This blew me away. Big kudos to everyone involved. (Warning: May not be suitable for young children).
From Cartoon Brew:
Here’s something a little different for fans of violent anime: My Last Day, a nine minute animated short commissioned by The JESUS Film Project and animated by Japan’s Studio 4ºC – the production house behind The Animatrix, Genius Party, Tekkon Kinkreet and Mind Game – depicting the crucifixion of Christ through the perspective of one of the thieves killed with him. Anime News Network says this was written by Barry Cook – the director of Disney’s Mulan and Aardman/Sony’s forthcoming Arthur Christmas. It’s a far cry from Cook’s previous shorts, Trail Mix-Up and Off His Rocker.
One of my regular clients is DecoPac, Inc., a local company that designs and manufactures many of the toys you find adorning the birthday cakes at your local grocery store bakery. Most of my work for them involves licensed properties (Mickey Mouse, Toy Story, etc.) but every once in a while I get to create something completely from scratch.
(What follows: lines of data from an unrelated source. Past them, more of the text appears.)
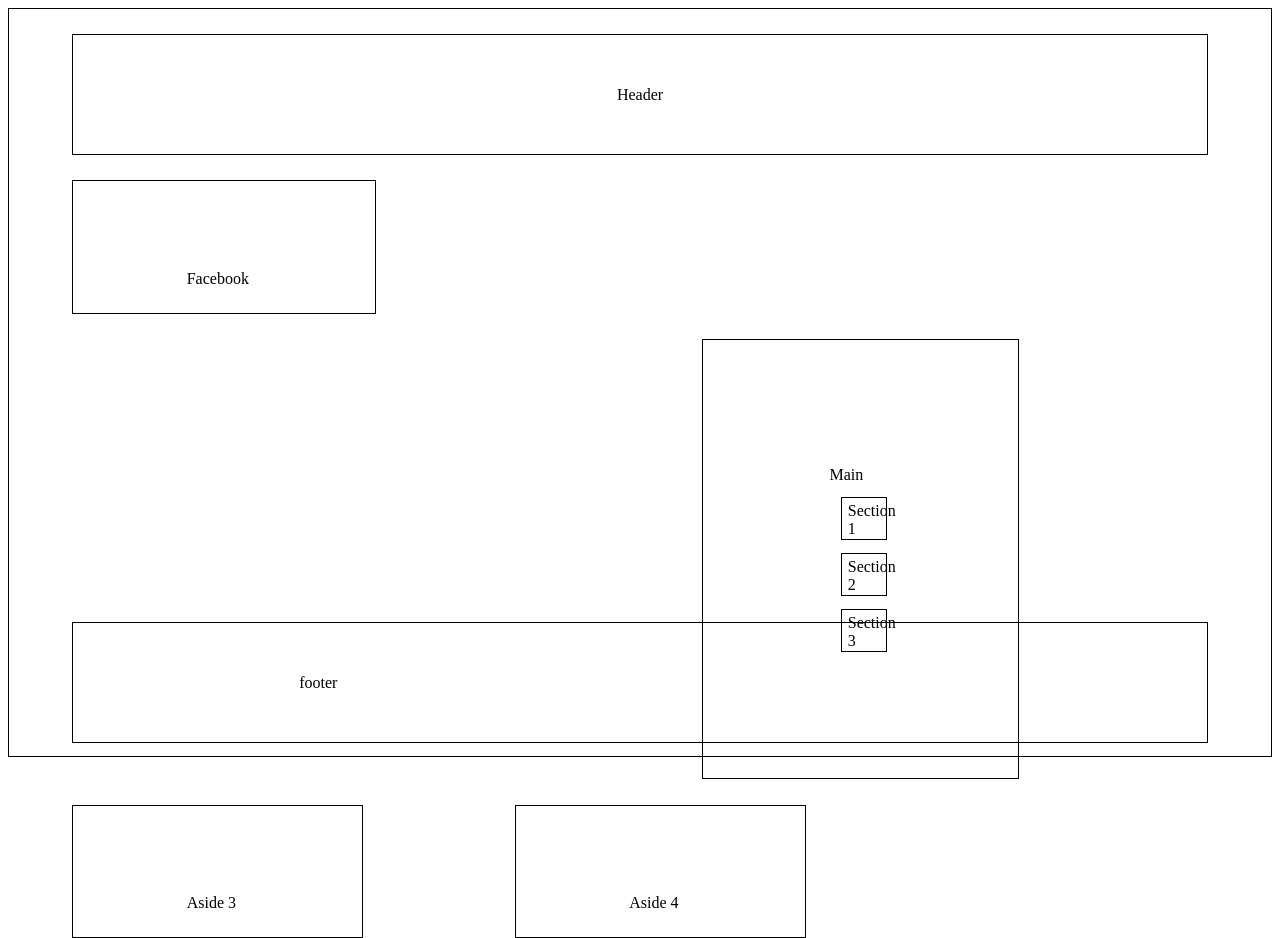
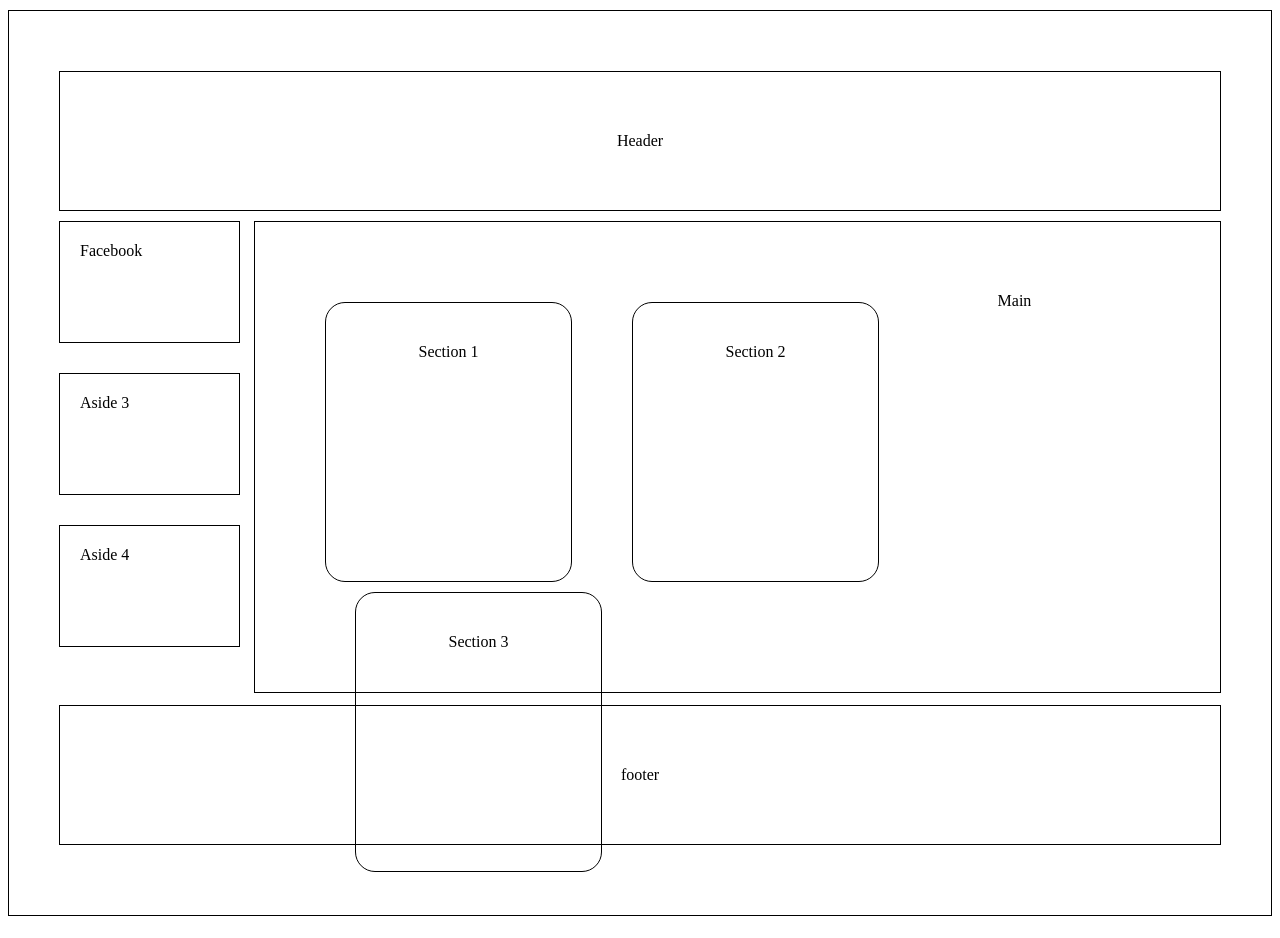
Before and after one commit to Rodrigo313/Ejercicio4CSS, a plain HTML site: page index.html in a window 1280 px wide. Drawn offline with Linux system fonts and the light colour scheme.

Commit message:
Ejercicio 4 css finalizado

```diff
--- a/index.html
+++ b/index.html
@@ -15,9 +15,9 @@
         <header>Header</header>
         <aside>Facebook</aside>
         <main>Main
-            <section>Section 1</section>
-            <section>Section 2</section>
-            <section>Section 3</section>
+            <section id="s1">Section 1</section>
+            <section id="s2">Section 2</section>
+            <section id="s3">Section 3</section>
         </main>
         <aside>Aside 3</aside>
         <aside>Aside 4</aside>
--- a/styles.css
+++ b/styles.css
@@ -1,65 +1,74 @@
-header, aside, main, footer {
+header, aside, main, footer{
     border: 1px solid black;
-    margin-left: 20%;
-    margin-right: 20%;
+    margin-top:10px;
+    padding:60px;
+
 }
+header{
+    padding:60px;
+    text-align: center;
 
+
+}
+main{
+    float: right;
+    padding:70px;
+    width: 71%;
+    text-align: center;
+    height: 330px;
+    margin-bottom: 1%;
+}
 #container{
-    border: black 1px solid;
-    height: 1060%;
+    border: 1px solid black;
+    margin-top:10px;
+    padding:50px;
+    min-width: 10px;
+    max-width: 99%;
 }
+aside{
+    float: left;
+    clear: left;
+    padding:20px;
+    width:  12%;
+    height:80px ;
+    margin-bottom: 20px;
 
-header{
-    text-align: center;
-    margin-left: 5%;
-    margin-right: 5%;
-    margin-top: 2%;
-    padding-left: 9%;
-    padding-top: 4%;
-    padding-bottom: 4%;
-    padding-right: 9%;
+}
+section{
+    border: 1px solid black;
+    margin-top:10px;
+    padding:40px;
 }
 
 footer{
+    clear: both;
+    padding:60px;
+    margin-bottom: 20px;
     text-align: center;
-    margin-left: 5%;
-    margin-right: 5%;
-    margin-top: 37%;
-    margin-bottom: 1%;
-    padding-left: 9%;
-    padding-top: 4%;
-    padding-bottom: 4%;
-    padding-right: 9%;
+    margin-top: 5%;
 }
 
+#s1{
+    float: left;
+    margin-right: 30px;
+    height: 60%;
+    border-radius: 20px;
+    width: 20%;
 
-
-section{
-    border: solid 1px black;
-    margin-left: 19%;
-    margin-right: 7%;
-    margin-top: 20%;
-    padding-left: 9%;
-    padding-top: 7%;
-    padding-bottom: 2%;
-    padding-right: 10%;
 }
 
-main{
-    margin-right: 20%;
-    float: right;
-    margin-top: 2%;
-    padding: 10%;
-    align-items: center;
+#s2{
+    float: left;
+    margin-left: 30px;
+    height: 60%;
+    border-radius: 20px;
+    width: 20%;
 }
 
-aside {
+#s3{
     float: left;
-    margin-left: 5%;
-    margin-right: 7%;
-    margin-top: 2%;
-    padding-left: 9%;
-    padding-top: 7%;
-    padding-bottom: 2%;
-    padding-right: 10%;
+    margin-left: 30px;
+    height: 60%;
+    border-radius: 20px;
+    width: 20%;
 }
```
Last year they asked me to design a small plush teddy bear about six inches high, something cute and cuddly that could be decorated with various clothing and props to suit a number of themes (i.e. graduation, birth of a baby, etc.). The real challenge was to create something cute and appealing that was still a little different from the hundreds of teddy bear designs that already exist.
I started by doodling and brainstorming using small thumbnail sketches. Here’s a few of the initial ideas I submitted:
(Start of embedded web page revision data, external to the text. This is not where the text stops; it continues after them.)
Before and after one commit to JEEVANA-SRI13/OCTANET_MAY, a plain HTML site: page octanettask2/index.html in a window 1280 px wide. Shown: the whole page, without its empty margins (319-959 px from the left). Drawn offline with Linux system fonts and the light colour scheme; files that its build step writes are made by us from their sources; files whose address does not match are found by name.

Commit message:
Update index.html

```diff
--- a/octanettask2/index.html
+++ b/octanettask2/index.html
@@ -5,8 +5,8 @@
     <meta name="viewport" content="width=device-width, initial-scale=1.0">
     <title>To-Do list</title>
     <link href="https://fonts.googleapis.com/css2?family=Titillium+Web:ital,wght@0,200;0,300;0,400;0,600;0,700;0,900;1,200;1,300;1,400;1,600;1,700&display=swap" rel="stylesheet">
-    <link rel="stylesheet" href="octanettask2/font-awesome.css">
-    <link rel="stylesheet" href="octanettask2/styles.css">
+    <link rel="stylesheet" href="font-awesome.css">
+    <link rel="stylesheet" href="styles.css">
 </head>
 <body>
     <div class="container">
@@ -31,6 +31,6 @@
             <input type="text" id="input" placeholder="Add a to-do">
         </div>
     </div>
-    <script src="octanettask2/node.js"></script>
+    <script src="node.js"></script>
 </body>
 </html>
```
After some discussion and a few more sketches we finally settled on this design:
I also created versions based on four themes: Baby boy, baby girl, fairy bear, and graduation. Recently DecoPac sent me copies of the finished bears. Here’s how they turned out:
My daughters keep asking to play with them so I guess that means they were a success.
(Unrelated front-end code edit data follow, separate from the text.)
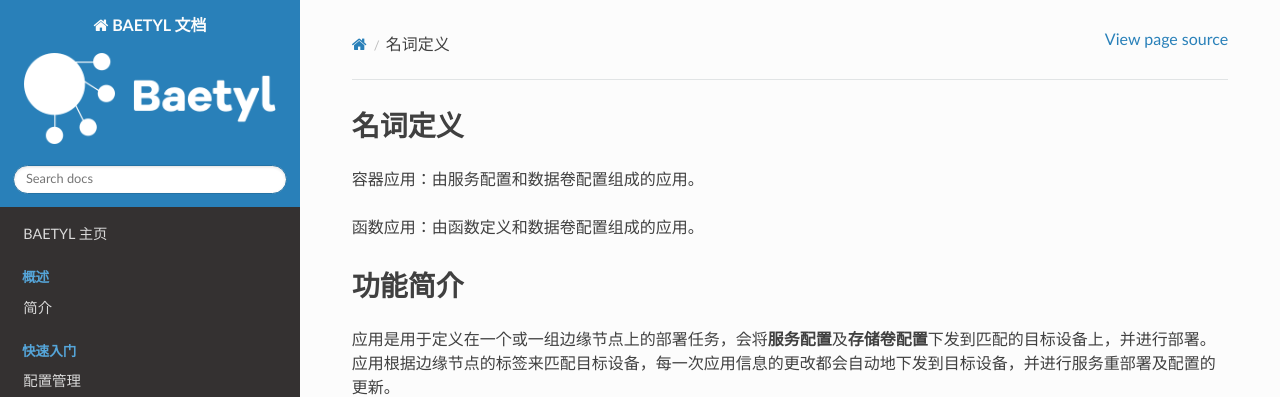
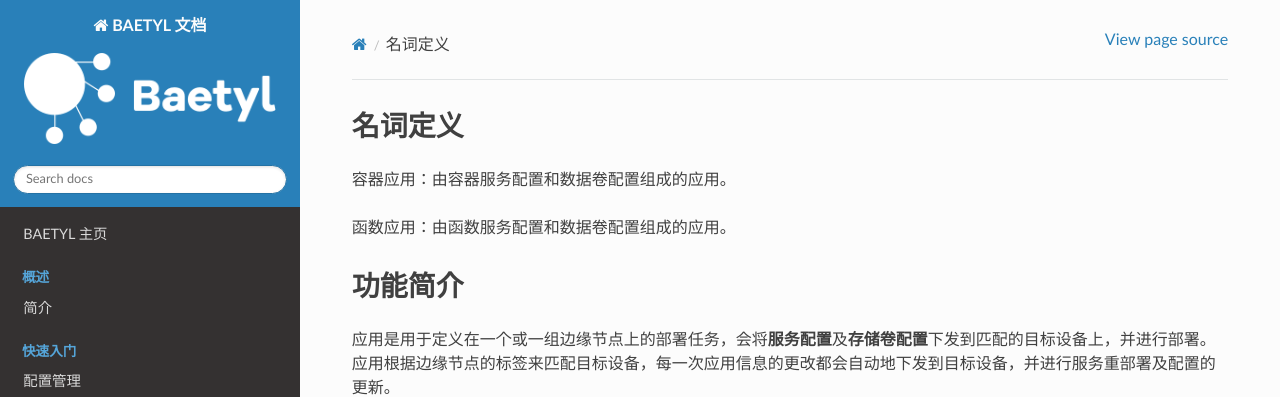
Before and after one commit to baetyl/baetyl-docs-cn, a Sphinx documentation site: the page built from docs/quickstart/Application-Deployment.md, in a window 1280 px wide and 900 px high. Shown: the top 397 px of the window. Built offline with Sphinx 7.4.7 and the Read the Docs theme 2.0.0, drawn with Linux system fonts in a browser that asks for light colours.

Commit message:
应用部署 名词定义

```diff
--- a/docs/quickstart/Application-Deployment.md
+++ b/docs/quickstart/Application-Deployment.md
@@ -1,7 +1,7 @@
 # 名词定义
-容器应用：由服务配置和数据卷配置组成的应用。
+容器应用：由容器服务配置和数据卷配置组成的应用。
 
-函数应用：由函数定义和数据卷配置组成的应用。
+函数应用：由函数服务配置和数据卷配置组成的应用。
 
 # 功能简介
 应用是用于定义在一个或一组边缘节点上的部署任务，会将**服务配置**及**存储卷配置**下发到匹配的目标设备上，并进行部署。应用根据边缘节点的标签来匹配目标设备，每一次应用信息的更改都会自动地下发到目标设备，并进行服务重部署及配置的更新。
```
Carter Goodrich is an amazing illustrator and a truly brilliant character designer. He’s worked on such animated films as Finding Nemo, Despicable Me, Open Season. The Prince of Egypt, and Ratatouille. Up until now he was one of the few remaining artists on the planet without a website. That is no longer the case.
Yesterday I was at the federal courthouse in St. Paul where lawyers from the NFL and the Players Union were arguing over the current breakdown of salary negotiations. I’m not a sports fan so I don’t really have a dog in this fight. All I know is that whenever there’s large amounts of money at stake (in this case billions of dollars) there is no shortage of people trying to grab as big a piece of the pie as they can. The situation with the NFL is no different.
A lawyer speaks on behalf of the Players. Two NFL lawyers are seated at the table behind him. Copyright © 2011 by Cedric Hohnstadt. All rights reserved.
A lawyer speaks for the NFL. Copyright © 2011 by Cedric Hohnstadt. All rights reserved.
Lawyers for the NFL on the left, lawyers for the players on the right. Copyright © 2011 by Cedric Hohnstadt. All rights reserved.
Copyright © 2011 by Cedric Hohnstadt. All rights reserved.
This was my highest-profile case to date with my sketches being picked up by several national new networks (MSNBC, ESPN, NNS, and the NFL Network) as well as all the local stations. But it started with a scare – I almost didn’t get into the courtroom.
I’ve sketched for murder trials and public scandals so I figured a group of lawyers arguing about union rules wouldn’t draw that much media attention. Boy was I wrong. I arrived to the courthouse 40 minutes early which is usually plenty of time. The courtroom was already packed and the security guards refused to let me squeeze in. I asked if I could just stand outside and watch through the glass on the doors and they wouldn’t even allow that. Instead I had to sit in an overflow room and watch the proceedings on video feed.
That turned out to be a blessing in disguise since the camera gave me an excellent view of the podium from which the lawyers were speaking—better than if I had actually been in the room—though not much else. So I did a couple of sketches of the lawyers and then ran them out to the news trucks. By the time everyone finished shooting my drawings the judge called a break for lunch. As soon as the room emptied I grabbed a seat in the public gallery and started working up a sketch of the room. I was able to finish the wide shot and squeeze in a quick sketch of the judge before the hearings ended at around 3pm. Whew! Next time I think I’ll bring a lawn chair and a blanket and camp outside the night before.
If you’d like to find out more about the challenges of being a courtroom sketch artist, check out my earlier blog post What It’s Like To Do Courtroom Sketching. For more samples of my courtroom sketch art visit my website.